Jacques Derrida (zhäk´ dĕr´rēdä´), 1930–2004, French philosopher, b. El Biar, Algeria. A graduate of the École Normale Supérieure in Paris, he taught there and at the Sorbonne, the École des Hautes Études en Sciences Sociales, Paris, and a number of American universities. In his famously dense and complex writings he refuted the theory of structuralism and attempted to take apart, or
the edifice of Western metaphysics and reveal what he deemed its incompatible foundations. In Of Grammatology (1967, tr. 1976), for example, Derrida contended that Western metaphysics (e.g., the work of Saussure, whose theories he rejected) had judged writing to be inferior to speech, not comprehending that the features of writing that supposedly render it inferior to speech are actually essential features of both. He argued that language only refers to other language, thereby negating the idea of a single, valid

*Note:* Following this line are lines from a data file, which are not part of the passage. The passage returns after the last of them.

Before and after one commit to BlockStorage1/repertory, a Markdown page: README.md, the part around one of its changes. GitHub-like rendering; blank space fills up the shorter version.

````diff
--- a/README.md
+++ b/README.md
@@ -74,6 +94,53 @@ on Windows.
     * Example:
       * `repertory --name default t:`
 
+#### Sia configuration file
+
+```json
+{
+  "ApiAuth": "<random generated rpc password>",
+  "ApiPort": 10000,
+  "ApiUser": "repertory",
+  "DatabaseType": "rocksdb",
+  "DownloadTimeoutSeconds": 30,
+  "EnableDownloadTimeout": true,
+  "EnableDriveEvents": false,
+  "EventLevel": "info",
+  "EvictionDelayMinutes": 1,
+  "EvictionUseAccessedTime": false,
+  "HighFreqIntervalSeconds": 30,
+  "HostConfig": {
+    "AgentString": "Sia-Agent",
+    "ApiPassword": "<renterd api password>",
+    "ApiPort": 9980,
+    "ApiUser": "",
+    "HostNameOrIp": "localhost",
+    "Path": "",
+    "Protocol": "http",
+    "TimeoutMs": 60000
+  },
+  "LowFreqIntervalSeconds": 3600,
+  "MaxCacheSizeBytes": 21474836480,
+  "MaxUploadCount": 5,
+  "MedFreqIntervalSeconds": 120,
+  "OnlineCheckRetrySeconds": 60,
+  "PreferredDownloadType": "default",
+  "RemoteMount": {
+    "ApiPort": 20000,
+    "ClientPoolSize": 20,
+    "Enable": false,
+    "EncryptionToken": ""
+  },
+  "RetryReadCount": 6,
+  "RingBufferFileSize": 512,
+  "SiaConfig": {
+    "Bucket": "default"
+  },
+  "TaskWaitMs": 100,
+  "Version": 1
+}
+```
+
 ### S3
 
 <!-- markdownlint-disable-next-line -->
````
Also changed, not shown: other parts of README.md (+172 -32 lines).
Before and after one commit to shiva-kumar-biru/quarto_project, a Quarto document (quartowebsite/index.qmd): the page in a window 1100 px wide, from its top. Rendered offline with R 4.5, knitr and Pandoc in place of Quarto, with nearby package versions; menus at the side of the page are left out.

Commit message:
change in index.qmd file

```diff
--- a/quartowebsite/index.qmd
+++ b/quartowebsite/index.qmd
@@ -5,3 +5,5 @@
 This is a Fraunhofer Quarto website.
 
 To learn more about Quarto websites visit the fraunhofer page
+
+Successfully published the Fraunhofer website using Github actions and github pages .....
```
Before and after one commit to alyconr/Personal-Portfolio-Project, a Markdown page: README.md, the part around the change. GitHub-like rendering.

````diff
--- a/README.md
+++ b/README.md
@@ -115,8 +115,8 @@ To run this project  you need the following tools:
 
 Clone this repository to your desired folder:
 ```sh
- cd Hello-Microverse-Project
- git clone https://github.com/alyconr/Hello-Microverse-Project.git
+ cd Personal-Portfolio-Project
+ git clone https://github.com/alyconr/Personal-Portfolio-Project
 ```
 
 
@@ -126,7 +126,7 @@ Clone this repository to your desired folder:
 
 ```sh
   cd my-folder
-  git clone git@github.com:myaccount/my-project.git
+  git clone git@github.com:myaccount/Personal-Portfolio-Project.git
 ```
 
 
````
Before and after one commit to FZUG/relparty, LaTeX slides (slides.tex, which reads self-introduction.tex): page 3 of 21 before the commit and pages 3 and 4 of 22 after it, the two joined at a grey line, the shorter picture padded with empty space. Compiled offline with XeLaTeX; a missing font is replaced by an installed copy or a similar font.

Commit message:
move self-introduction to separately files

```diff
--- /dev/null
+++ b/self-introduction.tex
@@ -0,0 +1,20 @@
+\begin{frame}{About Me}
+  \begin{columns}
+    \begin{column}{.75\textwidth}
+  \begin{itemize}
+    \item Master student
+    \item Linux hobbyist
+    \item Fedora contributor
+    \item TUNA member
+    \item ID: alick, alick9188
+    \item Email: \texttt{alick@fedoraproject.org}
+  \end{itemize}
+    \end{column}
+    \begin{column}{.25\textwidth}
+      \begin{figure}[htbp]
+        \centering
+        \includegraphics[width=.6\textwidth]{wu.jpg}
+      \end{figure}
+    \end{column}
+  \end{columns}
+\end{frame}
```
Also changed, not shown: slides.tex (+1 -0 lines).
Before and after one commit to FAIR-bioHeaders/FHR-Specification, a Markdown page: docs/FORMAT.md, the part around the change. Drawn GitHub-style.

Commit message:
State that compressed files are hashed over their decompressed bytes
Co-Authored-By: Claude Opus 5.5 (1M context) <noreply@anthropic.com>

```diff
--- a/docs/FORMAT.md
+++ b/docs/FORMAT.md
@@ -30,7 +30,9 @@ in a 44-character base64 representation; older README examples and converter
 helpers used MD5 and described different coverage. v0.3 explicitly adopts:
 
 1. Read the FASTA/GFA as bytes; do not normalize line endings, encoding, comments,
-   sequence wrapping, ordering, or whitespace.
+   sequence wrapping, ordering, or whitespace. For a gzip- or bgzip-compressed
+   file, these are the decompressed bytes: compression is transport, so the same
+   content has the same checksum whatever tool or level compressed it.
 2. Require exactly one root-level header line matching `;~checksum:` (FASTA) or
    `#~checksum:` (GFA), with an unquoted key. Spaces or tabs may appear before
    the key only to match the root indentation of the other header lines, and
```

of a text as intended by the author. Rather, the author's intentions are subverted by the free play of language, giving rise to many meanings the author never intended.
Derrida had a major influence on literary critics, particularly in American universities and especially on those of the "Yale school," including Paul de Man, Geoffrey Hartman, and J. Hillis Miller. These deconstructionists, along with Derrida, dominated the field of literary criticism in the 1970s and early 1980s. Influential in other fields as well, the philosophy and methodology of deconstruction was subsequently expanded to apply to a variety of arts and social sciences including such disciplines as linguistics, anthropology, and political science. Derrida's writings include Writing and Difference (1967, tr. 1978), Margins of Philosophy (1972, tr. 1982), Limited Inc. (1977), The Post Card (1980, tr. 1987), Aporias (tr. 1993), and The Gift of Death (tr. 1995).
See biography by B. Peeters (2012); study by C. Norris (1987); A. Z. Kofman, dir., Derrida (documentary, 2002).